### EXERCISE GOAL
Leave out the pictures and repeat the entries below verbatim.
###
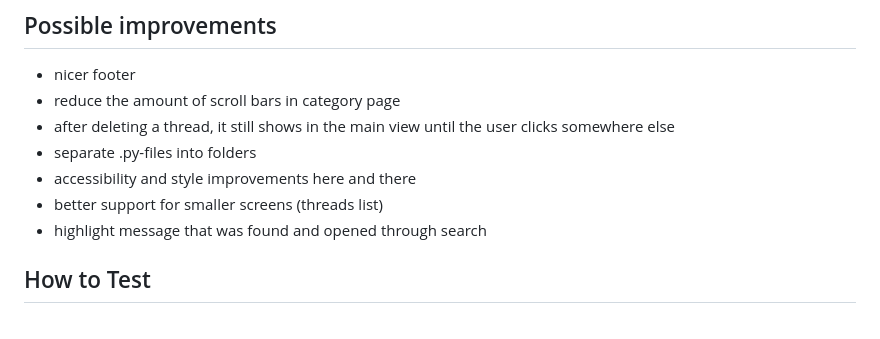
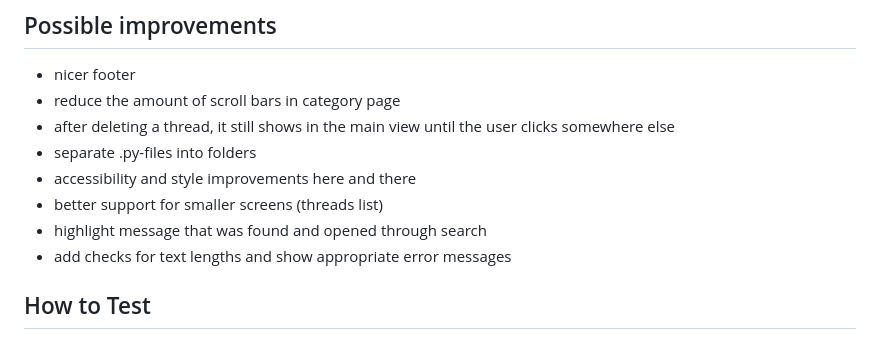
Before and after one commit to avanine/tsoha-chat-app, a Markdown page: README.md, the part around the change. Drawn GitHub-style.

```diff
--- a/README.md
+++ b/README.md
@@ -56,6 +56,7 @@ Category pages display all threads within a category, with edit and delete optio
 - accessibility and style improvements here and there
 - better support for smaller screens (threads list)
 - highlight message that was found and opened through search
+- add checks for text lengths and show appropriate error messages
 
 ## How to Test
 
```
###
### RESULT BELOW
Before and after one commit to avanine/tsoha-chat-app, a Markdown page: README.md, the part around the change. Drawn GitHub-style.

```diff
--- a/README.md
+++ b/README.md
@@ -56,6 +56,7 @@ Category pages display all threads within a category, with edit and delete optio
 - accessibility and style improvements here and there
 - better support for smaller screens (threads list)
 - highlight message that was found and opened through search
+- add checks for text lengths and show appropriate error messages
 
 ## How to Test
 
```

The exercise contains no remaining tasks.